Home » Using technology to protect your security assets, workforce and data
In the security industry, technology is moving at lightspeed. New devices, automation, custom software, and robot and drone technology is constantly being developed, improved upon, and employed to help security guards perform routine tasks. However, to reap the benefits of rapid development and deliver exceptional results, the security industry needs to embrace all of these technological changes and be able to spot trends in order to protect an organization's data and to ensure the safety and wellbeing of its security workforce.
In this article, we'll explore how security service companies can use technology to protect assets, workforce, and data.
Be proactive, not reactive
When it comes to building security, security organizations can choose to be proactive or reactive. All organizations should analyze ways in which security can protect its assets, workforce, and its data. They may choose to be proactive and use preventative measures to prevent major incidents from occurring, or they may decide to be reactive and respond to incidents after they occur.
Proactive security means that an organization anticipates potential incidents such as fire, theft, or vandalism and takes preventative measures to reduce the likelihood of these types of incidents from ever occurring. Cameras, signs, locked gates, protected fencing, password-protected doors, and patrolling guards are just a few examples of visible deterrents to thieves or vandals.
Reactive security means that an organization has fallen victim to a past threat, and then assesses the damage and installs systems to prevent that threat from reoccurring. 24-hour monitoring is an example of reactive security whereby the organization installs security cameras to provide video surveillance of an area that may have been a target of theft or vandalism, such as an unsecured parking lot, an unlit doorway, or an unlocked door. To address these issues, the previously-targeted areas are now monitored by a security guard via a live video feed, who will then take action if an incident occurs.
As the examples above illustrate, the benefits of being proactive clearly outweigh the benefits of reactive security where the potential for incidents to occur that can’t be mitigated or acted upon in a timely manner is great.
Identify existing technologies & implement new technologies
The security industry replaced pen and paper guard tours years ago, and now most workforce management solutions rely on the mobile devices and software that provides real-time incident reporting. Security officers can now capture incidents, send pictures and reports, and communicate wirelessly on-the-fly with supervisors during checkpoint tours. Security services companies can also track time and attendance, and use GPS and geo-fencing to track the locations and generalized movements of their guards on tour. The data from guard tours can then be used to analyze trends, improve service, and ensure the safety of guards during a shift.
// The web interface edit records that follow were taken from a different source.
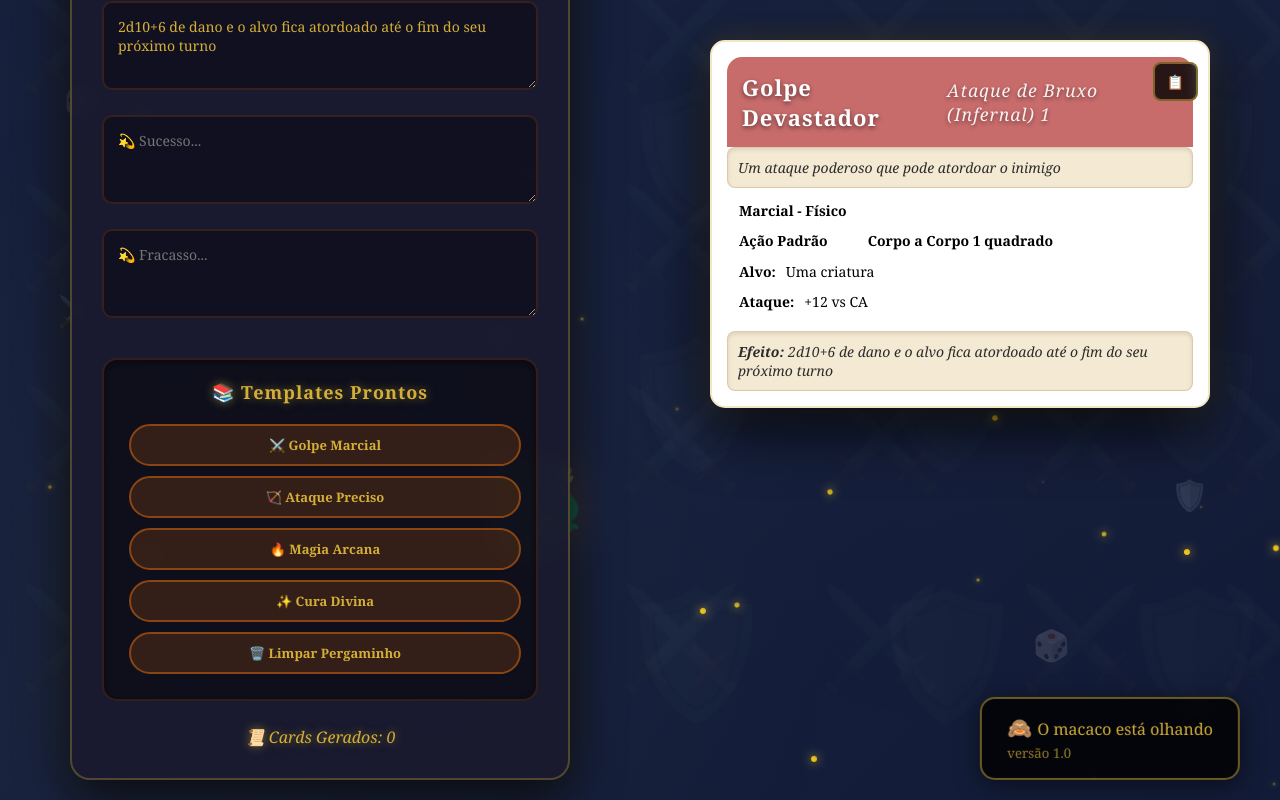
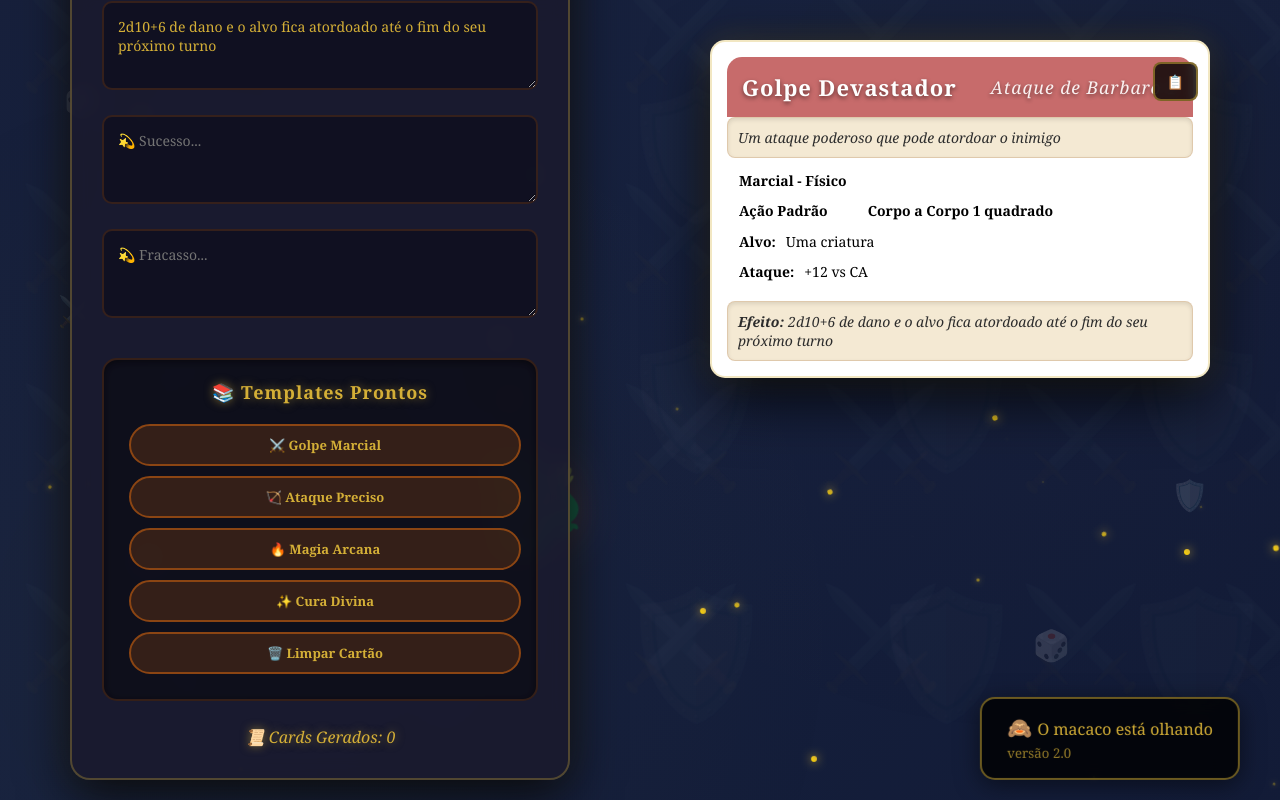
Before and after one commit to Xub0m/D-D-card-generator, a plain HTML site: page index.html in a window 1280 px wide. Both pictures are taken after a click on the button "⚔️ Golpe Marcial". Shown: the part 1061-1861 px from the top of the page. Drawn offline with nearby package versions, Linux system fonts and the light colour scheme.

Commit message:
v2 fix templates

```diff
--- a/index.html
+++ b/index.html
@@ -705,7 +705,7 @@
     <div class="monkey-watching">
         O macaco está olhando
         <br>
-        <small style="opacity: 0.7;">versão 1.0</small>
+        <small style="opacity: 0.7;">versão 2.0</small>
     </div>
 
     <div class="page-container">
@@ -756,7 +756,7 @@
                     <button class="template-btn" onclick="loadTemplate('ranged')">🏹 Ataque Preciso</button>
                     <button class="template-btn" onclick="loadTemplate('spell')">🔥 Magia Arcana</button>
                     <button class="template-btn" onclick="loadTemplate('heal')">✨ Cura Divina</button>
-                    <button class="template-btn" onclick="loadTemplate('clear')">🗑️ Limpar Pergaminho</button>
+                    <button class="template-btn" onclick="loadTemplate('clear')">🗑️ Limpar Cartão</button>
                 </div>
 
                 <div class="card-counter" id="cardCounter">Cards Gerados: 0</div>
@@ -980,7 +980,7 @@
             const templates = {
                 melee: {
                     nome: "Golpe Devastador",
-                    nomeSecundario: "Ataque de Bruxo (Infernal) 1",
+                    nomeSecundario: "Ataque de Barbaro 1",
                     subtitulo: "Um ataque poderoso que pode atordoar o inimigo",
                     tipo: "Marcial - Físico",
                     acao: "Ação Padrão",
@@ -996,7 +996,7 @@
                 },
                 ranged: {
                     nome: "Flecha Precisa",
-                    nomeSecundario: "Ataque de Bruxo (Infernal) 1",
+                    nomeSecundario: "Ataque de Ladino 1",
                     subtitulo: "Mira cuidadosa para um tiro certeiro",
                     tipo: "Marcial - Físico",
                     acao: "Ação Padrão",
@@ -1011,7 +1011,7 @@
                 },
                 spell: {
                     nome: "Bola de Fogo",
-                    nomeSecundario: "Ataque de Bruxo (Infernal) 1",
+                    nomeSecundario: "Ataque de Bruxo 1",
                     subtitulo: "Uma explosão ardente que consome tudo",
                     tipo: "Arcano - Fogo",
                     acao: "Ação Padrão",
@@ -1026,7 +1026,7 @@
                 },
                 heal: {
                     nome: "Palavra Curativa",
-                    nomeSecundario: "Ataque de Bruxo (Infernal) 1",
+                    nomeSecundario: "Ataque de Bardo 1",
                     subtitulo: "Energia divina restaura a vitalidade",
                     tipo: "Divino - Cura",
                     acao: "Ação Mínima",
```
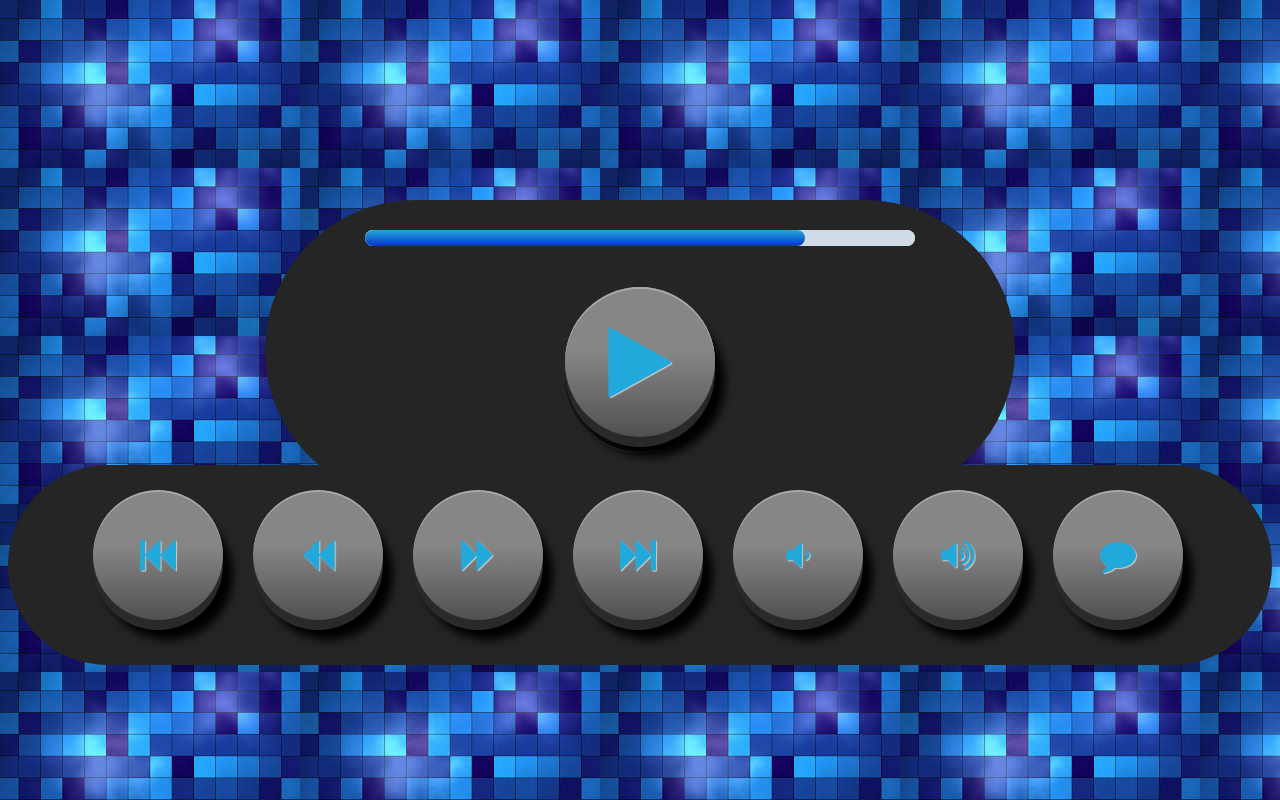
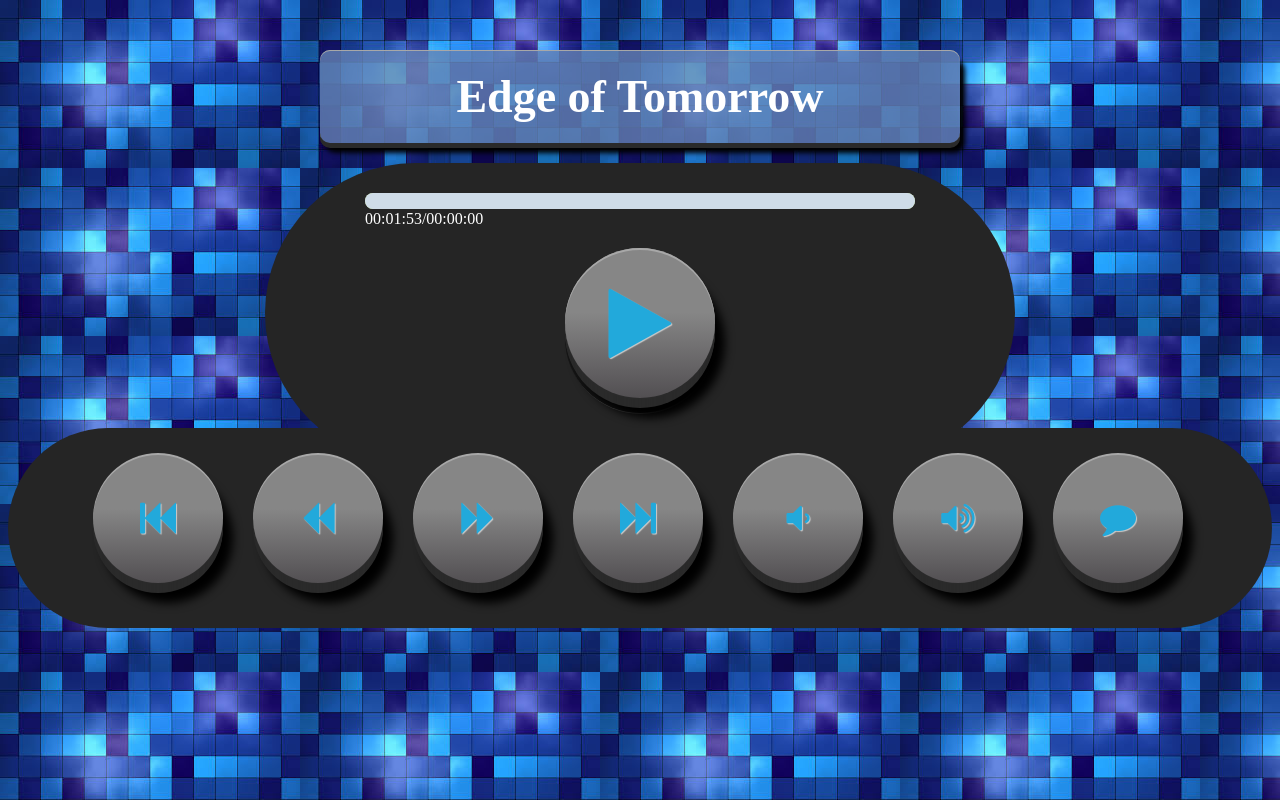
Before and after one commit to pfriedrich/R3.14TV, a plain HTML site: page basic_html/player.html in a window 1280 px wide. Drawn offline with Linux system fonts and the light colour scheme.

Commit message:
time and progress bar works, play changes to pause, title added

```diff
--- a/basic_html/player.html
+++ b/basic_html/player.html
@@ -10,8 +10,10 @@
 </head>
 <body>
   <div id="container_button">
+    <div id="title"></div>
     <div id="play_container">
       <progress max="100" value="80"></progress>
+      <div id="elapsed_time"></div>
       <div id="hole">
         <div id="button">
           <div id="icon" class="play"></div>
--- a/basic_html/player_app.js
+++ b/basic_html/player_app.js
@@ -1,6 +1,114 @@
+var is_playing=false;
+var sub_on=false;
+var current=0;
+
+var length=113;
+var title="Edge of Tomorrow";
+
+function toHHMMSS(input) {
+    var sec_num = parseInt(input, 10); // don't forget the second param
+    var hours   = Math.floor(sec_num / 3600);
+    var minutes = Math.floor((sec_num - (hours * 3600)) / 60);
+    var seconds = sec_num - (hours * 3600) - (minutes * 60);
+
+    if (hours   < 10) {hours   = "0"+hours;}
+    if (minutes < 10) {minutes = "0"+minutes;}
+    if (seconds < 10) {seconds = "0"+seconds;}
+    var time    = hours+':'+minutes+':'+seconds;
+    return time;
+}
+
+function vol_up()
+{
+
+}
+
+function vol_down()
+{
+
+}
+
+function toggle_subtit()
+{
+    if (sub_on)
+    {
+
+    }
+    else
+    {
+
+    }
+}
+
+function forward()
+{
+  current=current+5;
+  play_movie();
+}
+
+function step_forward()
+{
+  current=current+60;
+  play_movie();
+}
+
+function back()
+{
+  current=current-5;
+  play_movie();
+}
+
+function step_back()
+{
+  current=current-60;
+  play_movie();
+}
+
+
+function play_movie()
+{
+  if (is_playing)
+  {
+    current=current+1;
+    if (current>=length)
+    {
+      current=length;
+    }
+  }
+  if (current<0)
+  {
+    current=0;
+  }
+  $('progress').attr('value',current);
+  $('#elapsed_time').text(toHHMMSS(length)+"/"+toHHMMSS(current.toString()));
+}
+
 $( document ).ready(function()
 {
+  current=0;
+  play_movie();
+  $('#title').text(title);
+  /*must remove*/
+  $('progress').attr('max',length);
+  $('progress').attr('value',current);
+  $('.back').click(back);
+  $('.back_jump').click(step_back);
+  $('.forw').click(forward);
+  $('.forw_jump').click(step_forward);
+
+  $('.voldown').click(vol_down);
+  $('.volup').click(vol_up);
+  $('.subtitle').click(toggle_subtit);
   $('#icon.play').click(function () {
     $('#icon.play').toggleClass('pause');
+    if ($('#icon.play').hasClass('pause'))
+    {
+      is_playing=true;
+    }
+    else
+    {
+      is_playing=false;
+    }
     });
+  window.setInterval(play_movie,1000);
 });
--- a/basic_html/player_style.css
+++ b/basic_html/player_style.css
@@ -14,7 +14,7 @@
 
 #container_button
 {
-  padding-top: 200px;
+  padding-top: 50px;
 }
 
 #play_container {
@@ -36,7 +36,7 @@
   height: 150px;
   margin-left: auto;
   margin-right: auto;
-  top: 55px;
+  top: 35px;
   position: relative;
   -webkit-border-radius: 155px;
   -moz-border-radius: 155px;
@@ -160,6 +160,9 @@
   height: 130px;
   color: #22a9db;
   cursor: pointer;
+  -webkit-transition: all .2s;
+  -moz-transition: all .2s;
+  transition: all .2s;
 }
 
 #icon.play_pause
@@ -293,3 +296,26 @@
   filter: progid:DXImageTransform.Microsoft.gradient( startColorstr='#22a9db', endColorstr='#0834C4',GradientType=0 );
   border-radius: 9px;
 }
+
+#elapsed_time
+{
+  width: auto;
+  color: #ffffff;
+  padding-left: 100px;
+}
+
+#title
+{
+  color: #ffffff;
+  background-color:rgba(100,130,180,0.8);
+  font-weight: bold;
+  font-size: 46px;
+  width: 600px;
+  margin-left: auto;
+  margin-right: auto;
+  margin-bottom: 20px;
+  text-align: center;
+  padding: 20px;
+  border-radius: 10px;
+  box-shadow: inset 0px 1px 0px #a8a8a8, 0px 1px 0px #2a2a2a, 0px 2px 0px #2a2a2a, 0px 3px 0px #2a2a2a, 0px 2px 0px #2a2a2a, 0px 3px 0px #2a2a2a, 0px 3px 0px #2a2a2a, 0px 3px 0px #2a2a2a, 0px 4px 0px #2a2a2a, 0px 5px 0px #2a2a2a, 5px 10px 5px #000;
+}
```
In the security industry though, technology continues to change daily. New technology like improved workforce management software, facial recognition software, touchless access systems like self-opening doors, temperature-sensing cameras, and security robots are all good examples of new technology that can help security professionals perform tasks as part of their daily routines. While it may seem difficult to keep up with all these technological trends, in order to be perceived as a leader in the industry, security organizations should embrace change.
Technological advancements can simplify and enhance the job of security professionals—making them more efficient by removing repetitive and monotonous tasks from their daily routines.
As a best practice, security service companies should identify existing technologies they currently use, and review them periodically to make sure they are using the best technology available in order to provide the best possible service to their clients. They can make recommendations based on data analytics, and upgrade existing technology, or incorporate new technology without compromising reliability.
Protect assets and workforce & ensure business continuity
It’s paramount that security organizations have disaster recovery and business continuity plans in place to protect the organization in the event that an incident occurs that threatens its assets or its workforce. If an incident occurs, employees must be able to access their security workforce management platform and the data contained within it.
Your security workforce management platform should connect your frontline and back-office functions to help you gather the data you need to assess your current security operations and analyze any risks or weaknesses. Business continuity plans should be aligned with your organization’s wider objectives and well communicated and reviewed on a regular basis so that all stakeholders and employees know what to do, when to do it, and where to go for assistance.
A balanced combination of physical security, well-trained security guards, and technology is key to your success.
I want to hear from you. Tell me how we can improve.
Debbie Howlett is an experienced writer with a demonstrated history of working in the security industry. She is based in Montreal, Canada, with TrackTik—a tech company that sells cloud-based security workforce management software.
This month in Security magazine, we explore how Corning's global security group ensured business continuity and employee safety during the global COVID-19 pandemic. Also, we highlight the global security team at Uber and their recent security programs and initiatives. Industry experts discuss travel safety programs, career hackers, working for terrible bosses, group attribution error and more.